In the next few months, there will be new legislation (or, failing that, continued antitrust agency enforcement efforts) to restrict the use of litigation settlement agreements to resolve disputes between pharmaceutical industry IP rights holders and generic drug companies. The settlements typically involve 1) a payment to a generic drug manufacturer to resolve patent infringement litigation and 2) an agreement by the generic manufacturer to delay its entry into the segment of the drug market covered by the pharmaceutical company's IP rights.

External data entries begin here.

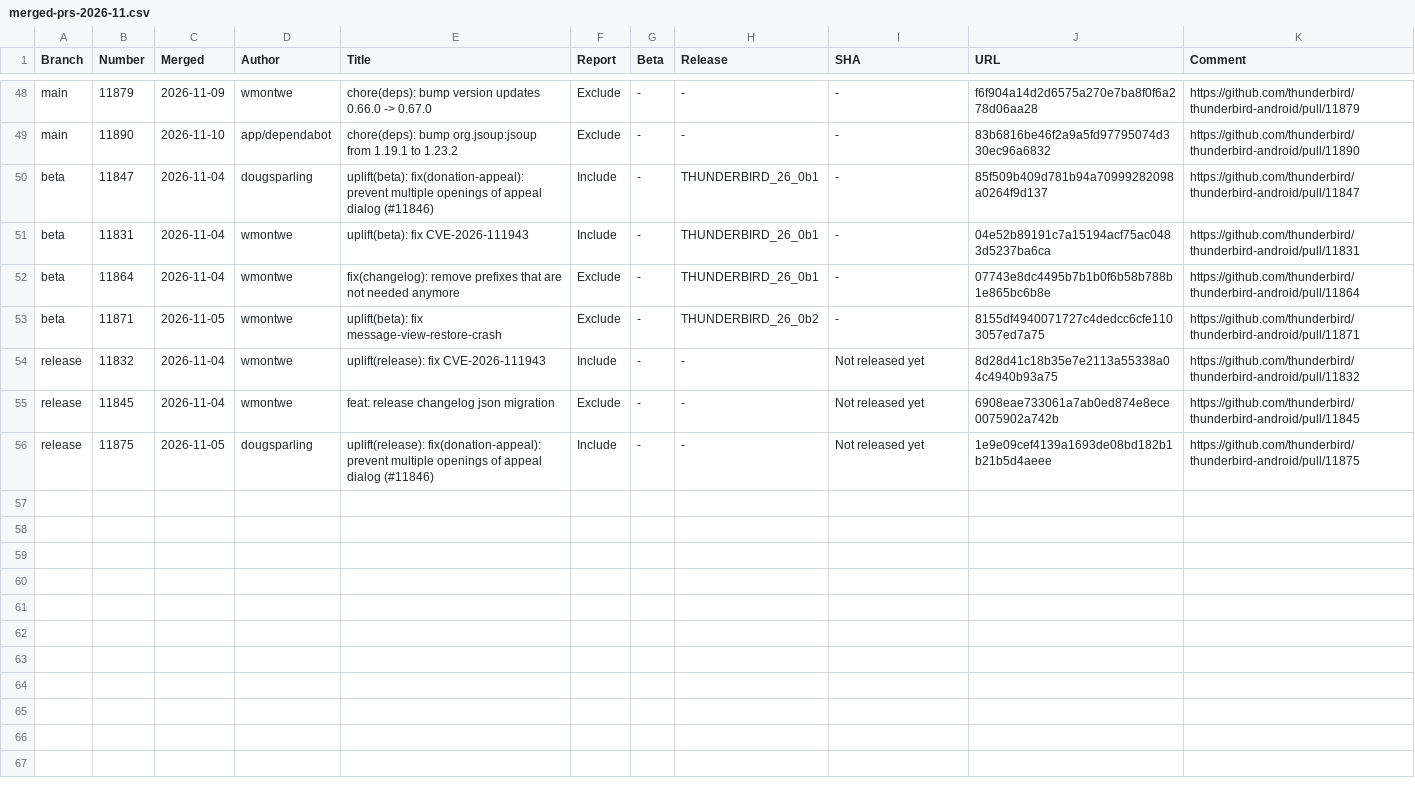
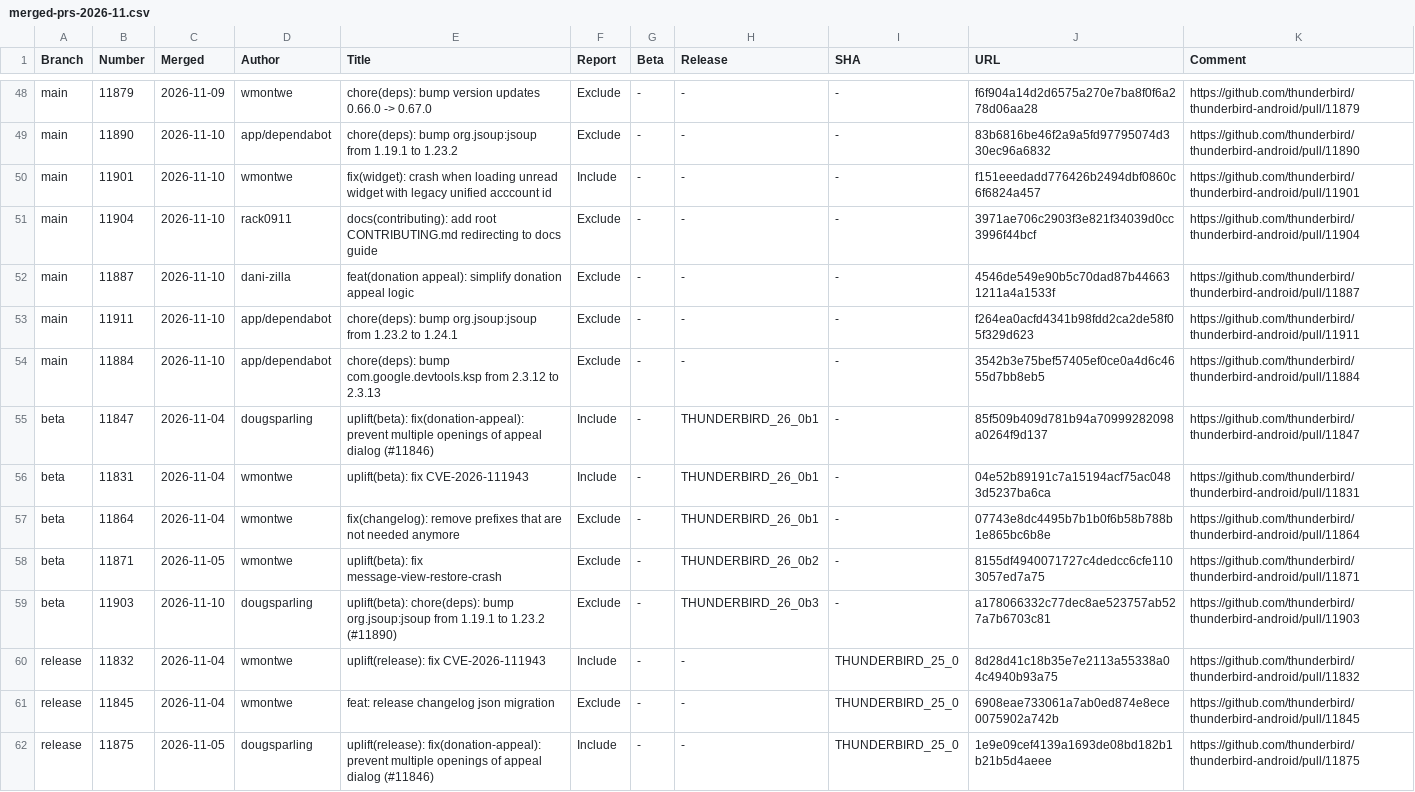
Before and after one commit to thunderbird/thunderbird-android-reports, a CSV file: reports/merged-prs/csv/merged-prs-2026-11.csv, drawn as a sheet; only a part is shown, gaps mark what is left out.

```diff
--- a/reports/merged-prs/csv/merged-prs-2026-11.csv
+++ b/reports/merged-prs/csv/merged-prs-2026-11.csv
@@ -49,2 +49,7 @@ Branch,Number,Merged,Author,Title,Report,Beta,Release,SHA,URL,Comment
 "main","11890","2026-11-10","app/dependabot","chore(deps): bump org.jsoup:jsoup from 1.19.1 to 1.23.2","Exclude","-","-","-","83b6816be46f2a9a5fd97795074d330ec96a6832","https://github.com/thunderbird/thunderbird-android/pull/11890",""
+"main","11901","2026-11-10","wmontwe","fix(widget): crash when loading unread widget with legacy unified acccount id","Include","-","-","-","f151eeedadd776426b2494dbf0860c6f6824a457","https://github.com/thunderbird/thunderbird-android/pull/11901",""
+"main","11904","2026-11-10","rack0911","docs(contributing): add root CONTRIBUTING.md redirecting to docs guide","Exclude","-","-","-","3971ae706c2903f3e821f34039d0cc3996f44bcf","https://github.com/thunderbird/thunderbird-android/pull/11904",""
+"main","11887","2026-11-10","dani-zilla","feat(donation appeal): simplify donation appeal logic","Exclude","-","-","-","4546de549e90b5c70dad87b446631211a4a1533f","https://github.com/thunderbird/thunderbird-android/pull/11887",""
+"main","11911","2026-11-10","app/dependabot","chore(deps): bump org.jsoup:jsoup from 1.23.2 to 1.24.1","Exclude","-","-","-","f264ea0acfd4341b98fdd2ca2de58f05f329d623","https://github.com/thunderbird/thunderbird-android/pull/11911",""
+"main","11884","2026-11-10","app/dependabot","chore(deps): bump com.google.devtools.ksp from 2.3.12 to 2.3.13","Exclude","-","-","-","3542b3e75bef57405ef0ce0a4d6c4655d7bb8eb5","https://github.com/thunderbird/thunderbird-android/pull/11884",""
 "beta","11847","2026-11-04","dougsparling","uplift(beta): fix(donation-appeal): prevent multiple openings of appeal dialog (#11846)","Include","-","THUNDERBIRD_26_0b1","-","85f509b409d781b94a70999282098a0264f9d137","https://github.com/thunderbird/thunderbird-android/pull/11847",""
@@ -53,4 +58,5 @@ Branch,Number,Merged,Author,Title,Report,Beta,Release,SHA,URL,Comment
 "beta","11871","2026-11-05","wmontwe","uplift(beta): fix message-view-restore-crash","Exclude","-","THUNDERBIRD_26_0b2","-","8155df4940071727c4dedcc6cfe1103057ed7a75","https://github.com/thunderbird/thunderbird-android/pull/11871",""
-"release","11832","2026-11-04","wmontwe","uplift(release): fix CVE-2026-111943","Include","-","-","Not released yet","8d28d41c18b35e7e2113a55338a04c4940b93a75","https://github.com/thunderbird/thunderbird-android/pull/11832",""
-"release","11845","2026-11-04","wmontwe","feat: release changelog json migration","Exclude","-","-","Not released yet","6908eae733061a7ab0ed874e8ece0075902a742b","https://github.com/thunderbird/thunderbird-android/pull/11845",""
-"release","11875","2026-11-05","dougsparling","uplift(release): fix(donation-appeal): prevent multiple openings of appeal dialog (#11846)","Include","-","-","Not released yet","1e9e09cef4139a1693de08bd182b1b21b5d4aeee","https://github.com/thunderbird/thunderbird-android/pull/11875",""
+"beta","11903","2026-11-10","dougsparling","uplift(beta): chore(deps): bump org.jsoup:jsoup from 1.19.1 to 1.23.2 (#11890)","Exclude","-","THUNDERBIRD_26_0b3","-","a178066332c77dec8ae523757ab527a7b6703c81","https://github.com/thunderbird/thunderbird-android/pull/11903",""
+"release","11832","2026-11-04","wmontwe","uplift(release): fix CVE-2026-111943","Include","-","-","THUNDERBIRD_25_0","8d28d41c18b35e7e2113a55338a04c4940b93a75","https://github.com/thunderbird/thunderbird-android/pull/11832",""
+"release","11845","2026-11-04","wmontwe","feat: release changelog json migration","Exclude","-","-","THUNDERBIRD_25_0","6908eae733061a7ab0ed874e8ece0075902a742b","https://github.com/thunderbird/thunderbird-android/pull/11845",""
+"release","11875","2026-11-05","dougsparling","uplift(release): fix(donation-appeal): prevent multiple openings of appeal dialog (#11846)","Include","-","-","THUNDERBIRD_25_0","1e9e09cef4139a1693de08bd182b1b21b5d4aeee","https://github.com/thunderbird/thunderbird-android/pull/11875",""
```
Also changed, not shown: reports/merged-prs/csv/merged-prs-2026-08.csv, reports/merged-prs/csv/merged-prs-2026-09.csv, 4 other files.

The main argument of those advocating for restrictions on payments to settle generic drug patent suits is that such settlements are essentially horizontal market division agreements that would normally be considered illegal per se under Section 1 of the Sherman Act, 15 USC §1. Critics contend that the settlements deprive consumers of the benefits of price competition that come from early generic entry into the market to compete with branded drugs. The Federal Trade Commission has asserted that the settlements are anticompetitive and, in its view, “impose enormous costs on consumers and the health care system.”1

Yet the picture is not always that simple. According to the proponents of such settlements, they are essential to resolve disputed infringement claims,2 and complicating these disputes will only protract litigation and further delay entry of generic drugs.

The problem for settlement opponents, like the FTC and the Antitrust Division of the U.S. Department of Justice, is that they have lost virtually every challenge so far. While there have been some limited exceptions, courts have regularly approved the settlement of IP litigation even if the settlement delays generic entry into the market, and have dismissed efforts to block such resolutions.3 The rationale seems to be fairly straightforward: The IP rights holder has a constitutionally protected right to exclude from the marketplace products infringing that monopoly right.

Whatever the technical merits and complexities of the issues, the antitrust enforcement agencies and their allies in Congress are actively pushing a legislative resolution that would make these settlements much more difficult to achieve. Opponents of certain such legislative proposals have not been limited to those that bring infringement actions against generic drug companies alleged to be infringing IP rights. For example, the Generic Pharmaceutical Association, reacting to action in July 2009 by a House of Representatives Committee, said that bans on settlements could have “the unintended effect of benefitting the brand industry and ultimately harming consumers by keeping more affordable generics from getting into the market in a timely manner.”4

Nevertheless, momentum continues to build for legislative action. On October 15, 2009, the Senate Judiciary Committee approved legislation to make most “reverse payment settlements” illegal under the U.S. antitrust laws. The Senate Judiciary Committee bill, which is now awaiting full Senate debate, would ban such settlements unless the proponents of the settlement can establish that the settlement will promote competition by “clear and convincing evidence.”5 Similarly, in early November 2009, the full House of Representatives passed its version of health care legislation that contained restrictions on generic drug settlements.

There are a number of considerations that make resolution of this issue complex. These include:

  1. The duration of the settlement agreement (Does it extend beyond the life of the patent or patents at issue?)
  2. The scope of the settlement (Does it sweep in a commitment not to enter with a product that does not infringe?)
  3. Who is settling and delaying (Is it the first or a follow-on generic, and what will be the chilling effect, if any, on other potentially permissible entry?)
  4. The amount of compensation being paid (Is it reasonably related to the underlying dispute or is it a disguised vehicle to thwart entry?)
  5. The implications outside the drug industry (and existing regulatory structure established by the Hatch-Waxman Act)
  6. The effect on constitutionally-protected rights to petition for redress enshrined in the Noerr-Pennington doctrine and related cases
  7. The possibility that the “problem” of entry by the alleged infringer can be resolved through acquisition of the alleged infringer by the IP rights holder, rather than settling litigation through a so-called “reverse payment”  

Where the line is properly drawn seems increasingly lost in some of the rhetoric of the political debate. One can be assured, however, that challenges by patent owners to products alleged to infringe will not disappear, and, if settlements of these disputes are complicated or restricted, these suits are less likely to end until there is a resolution of the underlying infringement claims.